FIG. 1 shows a floating IC-driven ballast 10 of the present invention. An input voltage source 12 generates a bus voltage 14, and a phase dimmer signal 16. Input voltage source 12 has a circuit ground reference 18. Bus voltage 14 is provided to a switching network 20, and phase dimmer signal 16 is provided to a level shifting circuit 22 having a floating ground reference 24. A controller integrated circuit (IC) 26, such as a current mode pulse width modulated (PWM) controller IC, delivers a gate drive 28 to switches 30 and 32 through the coupling capacitor 34. In the present embodiment switches 30, 32 may be configured as a complementary pair of MOSFETs, with switch 30 being a n-channel MOSFET and switch 32 being a p-channel MOSFET. Controller IC 26 is configured with a floating ground 36, and is supplied with a compensation network 38 and a reference voltage 40. The IC 26 is powered by a signal from a voltage source 42. Phase dimmer signal 16 is therefore a chopped input voltage which is shifted from circuit ground to a floating signal ground.
Switching network 20 delivers signals to a load circuit 44 having a series resonant configuration including resonant inductor 46 in series with resonant capacitor 48. Matching capacitor 50 is provided for low bus applications in order to maintain sufficient voltage as lamp 52 is dimmed, with the lamp cathodes heating being powered through windings 54 and 56. Lamp 52 may, in one embodiment, be a compact fluorescent lamp.
Resistors 58 and 60, 138 and 142 work in conjunction with voltage source 42 in order to ensure proper start-up of controller IC 26. The parallel combinations of diode 62, resistor 64 and diode 66, resistor 68 provides sufficient dead time to complementary switches 30 and 32, respectively.
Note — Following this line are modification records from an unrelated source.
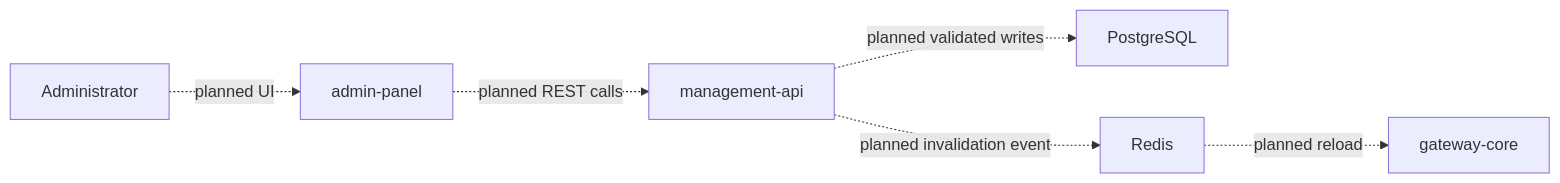
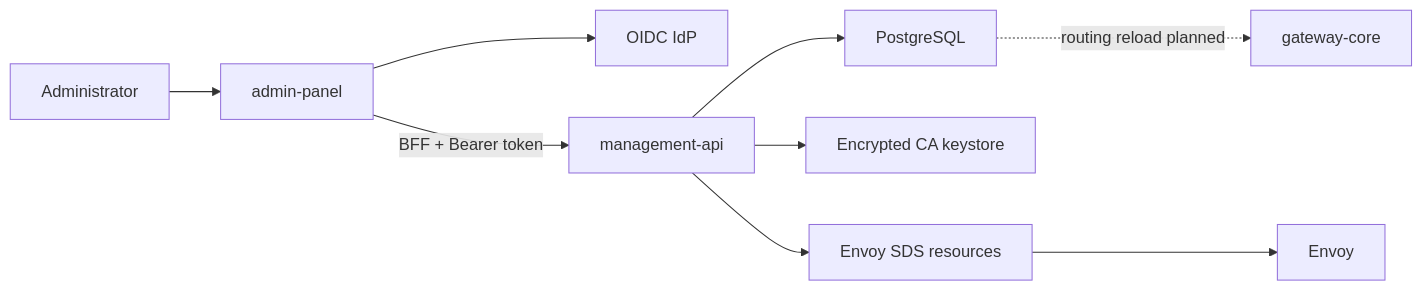
The diagram in docs/02-architecture/Control Plane Flow.md (c4rl0s04/api-gateway-platform), drawn with Mermaid before and after one commit. The commit also changed other lines of this file and 16 other files, not shown here.

Commit message:
docs(mtls): document multi-client pki architecture

````diff
--- a/docs/02-architecture/Control Plane Flow.md
+++ b/docs/02-architecture/Control Plane Flow.md
@@ -29,8 +29,11 @@
 ```mermaid
 flowchart LR
-    ADMIN["Administrator"] -. "planned UI" .-> PANEL["admin-panel"]
-    PANEL -. "planned REST calls" .-> API["management-api"]
-    API -. "planned validated writes" .-> DATABASE["PostgreSQL"]
-    API -. "planned invalidation event" .-> REDIS["Redis"]
-    REDIS -. "planned reload" .-> GATEWAY["gateway-core"]
+    ADMIN["Administrator"] --> PANEL["admin-panel"]
+    PANEL --> IDP["OIDC IdP"]
+    PANEL -->|"BFF + Bearer token"| API["management-api"]
+    API --> DATABASE["PostgreSQL"]
+    API --> KEYSTORE["Encrypted CA keystore"]
+    API --> SDS["Envoy SDS resources"]
+    SDS --> ENVOY["Envoy"]
+    DATABASE -. "routing reload planned" .-> GATEWAY["gateway-core"]
 ```
````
Resistor 70 works in conjunction with capacitor 34 to convert the pulse DC output of the IC 26 to an AC square waveform through diode 62, resistors 64, 68, and diode 66 in order to drive the switches 30 and 32. The network of capacitor 74 and resistors 76 and 78 function as a low pass filter to provide an average current feedback signal 79, based on the output of current sense resistor 72, so as to provide current feedback signal 79 to summing node 80.
Switching network 20 has a common to ground 82, and the center point between switch 30 and switch 32 is at a floating ground 84.
Further in the preferred embodiment of the present invention, controller IC 26 is designed, as shown in FIG. 2, with an internal operational amplifier or error amplifier 86 having a non-inverting output tied to a bias voltage of 2.5 volts, although other bias voltages are possible. Therefore, only the inverting input of amplifier 86 is available for use. Additionally, output 6 of controller IC 26 has two transistors 90, 91 arranged in a totem pole configuration. Therefore, the totem pole, “class D”, output configuration of controller IC 26 drives a class D switching network 20, whereby the present invention is designed as a cascaded driving configuration.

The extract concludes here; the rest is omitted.